WASHINGTON, D.C.—After receiving complaints by 20 House legislators, the Federal Communications Commission (FCC) on Friday sent a letter to Google Voice requesting answers to a handful of questions related to complaints—most notably from AT&T and other carriers—that it is restricting calls from consumers to certain rural communities.
“In light of pending Commission proceedings regarding concerns about so-called ‘access stimulation,’ the Commission’s prohibition on call blocking by carriers, as well as the Commission’s interest in ensuring that ‘broadband networks are widely deployed, open, affordable, and accessible to all consumers,’ we are interested in gathering facts that can provide a more complete understanding of the situation,” the letter read. Answers to the questions were requested by Oct. 28.
According to Sam Gustin at AOL’s DailyFinance.com, however, the dispute “is not so much about fairness or rural access as it is about steamy phone sex and piles of money.”
After the telephone industry was deregulated by President Clinton on the mid-’90s, Gustin explains, “rural areas came to receive their service primarily from two types of local carriers: an ILEC, for ‘incumbent local exchange carrier,’ the local phone companies that predated the Ma Bell breakup; or a CLEC, for ‘competitive local phone exchange,’ companies that emerged after the industry was deregulated.
“What these new local phone exchanges quickly discovered is that they could make gobs of money by partnering with phone sex and adult chat companies to route the numbers through rural exchanges—a practice known as ‘traffic pumping,’” Gustin continues. “The local exchanges then turn around and charge AT&T and other national carriers like Verizon a fee—sometimes as high as 10 or 20 cents per minute—to connect long-distance traffic coming from all over the country to these supposedly rural numbers, many of which are actually forwarded to sex call centers in Los Angeles and elsewhere.”
The coup de grace occurred when the exchanges then split the millions of dollars in AT&T's fees with the phone sex companies, which then used that money to advertise their services, thus completing a self-perpetuating cycle. In 2008, Gustin writes, AT&T “warned that traffic pumping could force higher rates for phone consumers across the country to offset some $250 million in extra costs due to these fees the previous year.”
Volume to these local numbers had increased dramatically in recent years, with numbers being used mostly by free conference call sites and adult chat rooms.
Ron Laudner, CEO of Farmers Telephone, a local exchange in Riceville, Iowa, last year told USA Today the arrangement was routing some 40 million minutes of calls each month to his exchange, generating $2.2 million per month.

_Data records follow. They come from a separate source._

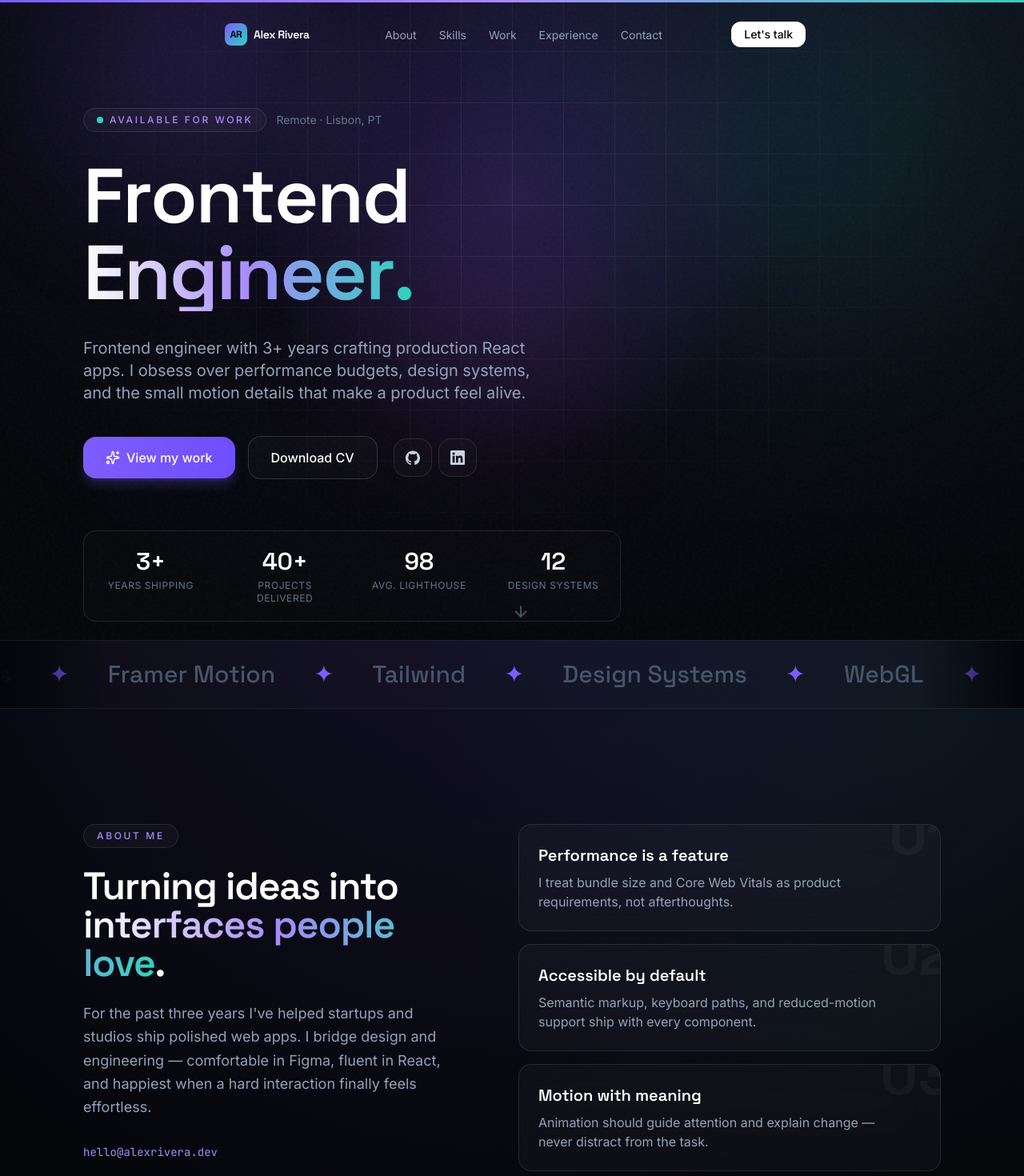
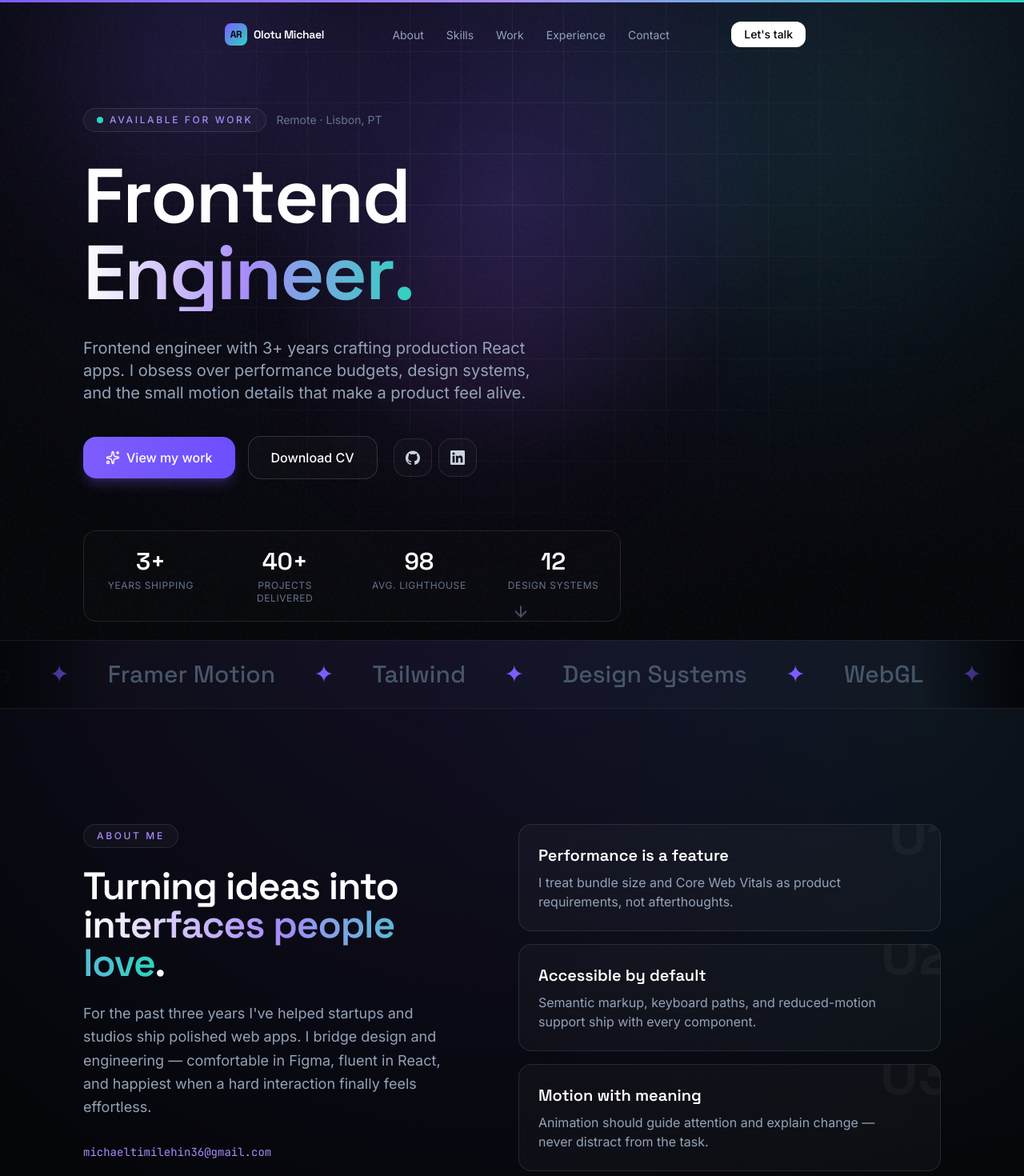
Before and after one commit to semz-ui/portfolio, a React (Vite) app: page / in a window 1280 px wide. Shown: the top 1470 px of the page at 80% size. Built offline with nearby package versions, Linux system fonts and the light colour scheme.

Commit message:
Update profile name and contact email to Olotu Michael
Change the displayed name from Alex Rivera to Olotu Michael and the contact email to michaeltimilehin36@gmail.com.

- src/data.ts: profile name and email
- index.html: page title, meta description, og:title

```diff
--- a/index.html
+++ b/index.html
@@ -6,16 +6,16 @@
     <meta name="viewport" content="width=device-width, initial-scale=1.0" />
     <meta
       name="description"
-      content="Alex Rivera — Frontend Engineer with 3+ years building fast, accessible, animated interfaces with React, TypeScript & Framer Motion."
+      content="Olotu Michael — Frontend Engineer with 3+ years building fast, accessible, animated interfaces with React, TypeScript & Framer Motion."
     />
     <meta name="theme-color" content="#05060a" />
-    <meta property="og:title" content="Alex Rivera · Frontend Engineer" />
+    <meta property="og:title" content="Olotu Michael · Frontend Engineer" />
     <meta
       property="og:description"
       content="Fast, accessible, delightfully animated interfaces."
     />
     <meta property="og:type" content="website" />
-    <title>Alex Rivera · Frontend Engineer</title>
+    <title>Olotu Michael · Frontend Engineer</title>
   </head>
   <body>
     <div id="root"></div>
--- a/src/data.ts
+++ b/src/data.ts
@@ -8,13 +8,13 @@ import {
 } from "lucide-react";
 
 export const profile = {
-  name: "Alex Rivera",
+  name: "Olotu Michael",
   role: "Frontend Engineer",
   tagline: "I build fast, accessible, delightfully animated interfaces.",
   blurb:
     "Frontend engineer with 3+ years crafting production React apps. I obsess over performance budgets, design systems, and the small motion details that make a product feel alive.",
   location: "Remote · Lisbon, PT",
-  email: "hello@alexrivera.dev",
+  email: "michaeltimilehin36@gmail.com",
   resumeUrl: "#",
   socials: {
     github: "https://github.com",
```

“In other words,” Gustin says, “AT&T knows this dispute isn't about getting Google Voice to provide service to rural America—it's about porn,” but adds that AT&T “could wage its battle against the sex chat lines that are exploiting FCC regulations in a more direct manner than trying to drag Google Voice into also paying these fees.”